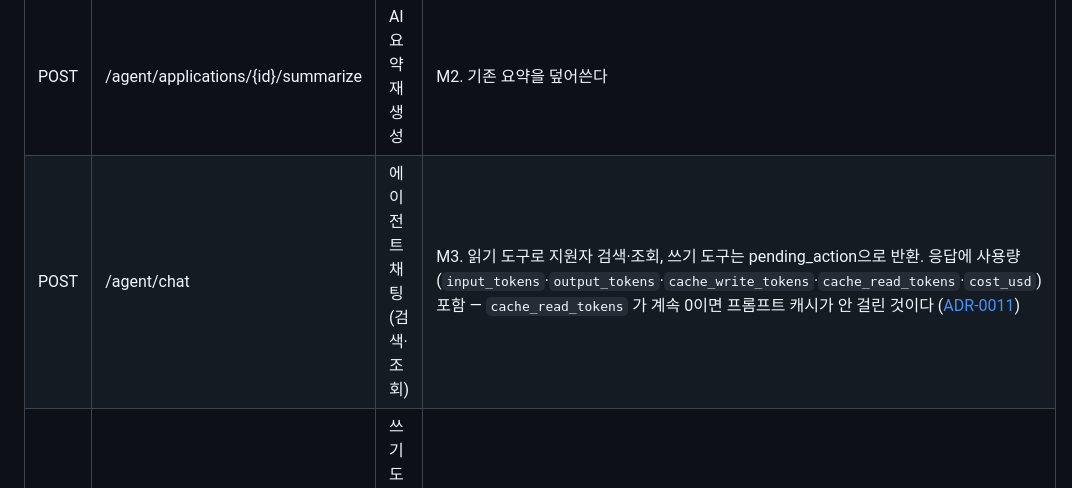
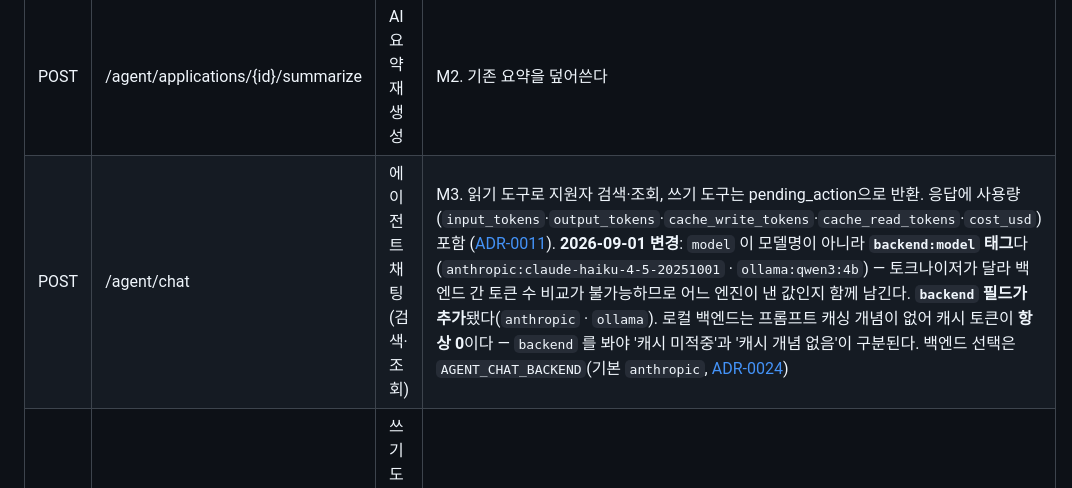
Before and after one commit to Seuk-Team/Arda, a Markdown page: docs/00_overview/02-api.md, the part around the change. Rendered like a GitHub page.

Commit message:
docs(02-api): /agent/chat 응답 계약 갱신 — model 이 backend:model 태그가 됐고 backend 필드가 늘었다
LLM 백엔드 어댑터(6ce3df9)가 응답 계약을 바꿨는데 02-api 를 같은 커밋에서
갱신하지 못했다. 이미 배포된 변경이라 지금 맞춘다.

- model: 'claude-haiku-4-5-20251001' → 'anthropic:claude-haiku-4-5-20251001'.
  토크나이저가 달라 백엔드 간 토큰 수 비교가 불가능하므로 어느 엔진이 낸
  값인지 함께 남긴다
- backend 필드 추가. 로컬은 캐시 토큰이 항상 0이라, 이 필드가 없으면
  '캐시 미적중'과 '캐시 개념 없음'이 구분되지 않는다

문서만 변경.

Co-Authored-By: Claude Opus 5 <noreply@anthropic.com>

```diff
--- a/docs/00_overview/02-api.md
+++ b/docs/00_overview/02-api.md
@@ -126,7 +126,7 @@
 | 메서드 | 경로 | 기능 | 비고 |
 |---|---|---|---|
 | POST | /agent/applications/{id}/summarize | AI 요약 재생성 | M2. 기존 요약을 덮어쓴다 |
-| POST | /agent/chat | 에이전트 채팅 (검색·조회) | M3. 읽기 도구로 지원자 검색·조회, 쓰기 도구는 pending_action으로 반환. 응답에 사용량(`input_tokens`·`output_tokens`·`cache_write_tokens`·`cache_read_tokens`·`cost_usd`) 포함 — `cache_read_tokens` 가 계속 0이면 프롬프트 캐시가 안 걸린 것이다 ([ADR-0011](../03_decision/0011-에이전트-모델-비용.md)) |
+| POST | /agent/chat | 에이전트 채팅 (검색·조회) | M3. 읽기 도구로 지원자 검색·조회, 쓰기 도구는 pending_action으로 반환. 응답에 사용량(`input_tokens`·`output_tokens`·`cache_write_tokens`·`cache_read_tokens`·`cost_usd`) 포함 ([ADR-0011](../03_decision/0011-에이전트-모델-비용.md)). **2026-09-01 변경**: `model` 이 모델명이 아니라 **`backend:model` 태그**다 (`anthropic:claude-haiku-4-5-20251001` · `ollama:qwen3:4b`) — 토크나이저가 달라 백엔드 간 토큰 수 비교가 불가능하므로 어느 엔진이 낸 값인지 함께 남긴다. **`backend` 필드가 추가**됐다(`anthropic` · `ollama`). 로컬 백엔드는 프롬프트 캐싱 개념이 없어 캐시 토큰이 **항상 0**이다 — `backend` 를 봐야 '캐시 미적중'과 '캐시 개념 없음'이 구분된다. 백엔드 선택은 `AGENT_CHAT_BACKEND`(기본 `anthropic`, [ADR-0024](../03_decision/0024-sLLM-로컬-모델-전략.md)) |
 | POST | /agent/confirm | 쓰기 도구 확인 실행 | M4, 로그인 필요. 사용자가 확인 카드를 승인한 뒤 호출. **메일 발송(`send_email`)도 이 경로를 탄다** — 되돌릴 수 없는 조작이라 승인 없이는 실행되지 않는다 (G4) |
 
 ## 메일 (G4)
```
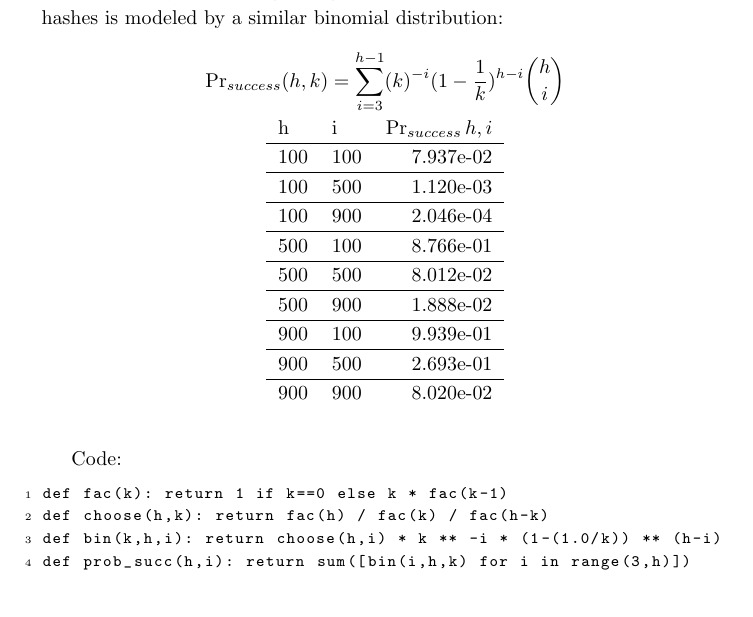
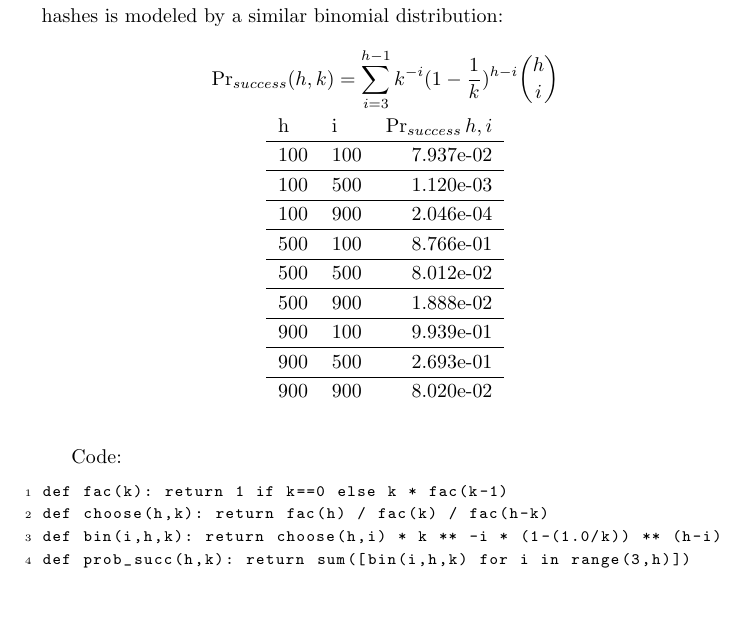
Before and after one commit to storj/whitepaper, a LaTeX paper (Storj Whitepaper V2.tex): part of page 32 of 37, cut so that both start at the same text. Compiled offline with pdfLaTeX.

Commit message:
more math fixes

```diff
--- a/Storj Whitepaper V2.tex
+++ b/Storj Whitepaper V2.tex
@@ -509,8 +509,8 @@ Code:
 \begin{lstlisting}
 def fac(k): return 1 if k==0 else k * fac(k-1)
 def choose(h,k): return fac(h) / fac(k) / fac(h-k)
-def bin(k,h,i): return choose(h,i) * k ** -i * (1-(1.0/k)) ** (h-i)
-def prob_succ(h,i): return sum([bin(i,h,k) for i in range(3,h)])
+def bin(i,h,k): return choose(h,i) * k ** -i * (1-(1.0/k)) ** (h-i)
+def prob_succ(h,k): return sum([bin(i,h,k) for i in range(3,h)])
 \end{lstlisting}
 
 \subsection{Beach Size}
```
Also changed, not shown: Storj Whitepaper V2.pdf, Storj Whitepaper V2.tex (2 more changed lines).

-.-.-

◆ **Assigned task**: Produce a verbatim copy of every entry, excluding pictures.

◆ **Answer below**:
Before and after one commit to Seuk-Team/Arda, a Markdown page: docs/00_overview/02-api.md, the part around the change. Rendered like a GitHub page.

Commit message:
docs(02-api): /agent/chat 응답 계약 갱신 — model 이 backend:model 태그가 됐고 backend 필드가 늘었다
LLM 백엔드 어댑터(6ce3df9)가 응답 계약을 바꿨는데 02-api 를 같은 커밋에서
갱신하지 못했다. 이미 배포된 변경이라 지금 맞춘다.

- model: 'claude-haiku-4-5-20251001' → 'anthropic:claude-haiku-4-5-20251001'.
  토크나이저가 달라 백엔드 간 토큰 수 비교가 불가능하므로 어느 엔진이 낸
  값인지 함께 남긴다
- backend 필드 추가. 로컬은 캐시 토큰이 항상 0이라, 이 필드가 없으면
  '캐시 미적중'과 '캐시 개념 없음'이 구분되지 않는다

문서만 변경.

Co-Authored-By: Claude Opus 5 <noreply@anthropic.com>

```diff
--- a/docs/00_overview/02-api.md
+++ b/docs/00_overview/02-api.md
@@ -126,7 +126,7 @@
 | 메서드 | 경로 | 기능 | 비고 |
 |---|---|---|---|
 | POST | /agent/applications/{id}/summarize | AI 요약 재생성 | M2. 기존 요약을 덮어쓴다 |
-| POST | /agent/chat | 에이전트 채팅 (검색·조회) | M3. 읽기 도구로 지원자 검색·조회, 쓰기 도구는 pending_action으로 반환. 응답에 사용량(`input_tokens`·`output_tokens`·`cache_write_tokens`·`cache_read_tokens`·`cost_usd`) 포함 — `cache_read_tokens` 가 계속 0이면 프롬프트 캐시가 안 걸린 것이다 ([ADR-0011](../03_decision/0011-에이전트-모델-비용.md)) |
+| POST | /agent/chat | 에이전트 채팅 (검색·조회) | M3. 읽기 도구로 지원자 검색·조회, 쓰기 도구는 pending_action으로 반환. 응답에 사용량(`input_tokens`·`output_tokens`·`cache_write_tokens`·`cache_read_tokens`·`cost_usd`) 포함 ([ADR-0011](../03_decision/0011-에이전트-모델-비용.md)). **2026-09-01 변경**: `model` 이 모델명이 아니라 **`backend:model` 태그**다 (`anthropic:claude-haiku-4-5-20251001` · `ollama:qwen3:4b`) — 토크나이저가 달라 백엔드 간 토큰 수 비교가 불가능하므로 어느 엔진이 낸 값인지 함께 남긴다. **`backend` 필드가 추가**됐다(`anthropic` · `ollama`). 로컬 백엔드는 프롬프트 캐싱 개념이 없어 캐시 토큰이 **항상 0**이다 — `backend` 를 봐야 '캐시 미적중'과 '캐시 개념 없음'이 구분된다. 백엔드 선택은 `AGENT_CHAT_BACKEND`(기본 `anthropic`, [ADR-0024](../03_decision/0024-sLLM-로컬-모델-전략.md)) |
 | POST | /agent/confirm | 쓰기 도구 확인 실행 | M4, 로그인 필요. 사용자가 확인 카드를 승인한 뒤 호출. **메일 발송(`send_email`)도 이 경로를 탄다** — 되돌릴 수 없는 조작이라 승인 없이는 실행되지 않는다 (G4) |
 
 ## 메일 (G4)
```
Before and after one commit to storj/whitepaper, a LaTeX paper (Storj Whitepaper V2.tex): part of page 32 of 37, cut so that both start at the same text. Compiled offline with pdfLaTeX.

Commit message:
more math fixes

```diff
--- a/Storj Whitepaper V2.tex
+++ b/Storj Whitepaper V2.tex
@@ -509,8 +509,8 @@ Code:
 \begin{lstlisting}
 def fac(k): return 1 if k==0 else k * fac(k-1)
 def choose(h,k): return fac(h) / fac(k) / fac(h-k)
-def bin(k,h,i): return choose(h,i) * k ** -i * (1-(1.0/k)) ** (h-i)
-def prob_succ(h,i): return sum([bin(i,h,k) for i in range(3,h)])
+def bin(i,h,k): return choose(h,i) * k ** -i * (1-(1.0/k)) ** (h-i)
+def prob_succ(h,k): return sum([bin(i,h,k) for i in range(3,h)])
 \end{lstlisting}
 
 \subsection{Beach Size}
```
Also changed, not shown: Storj Whitepaper V2.pdf, Storj Whitepaper V2.tex (2 more changed lines).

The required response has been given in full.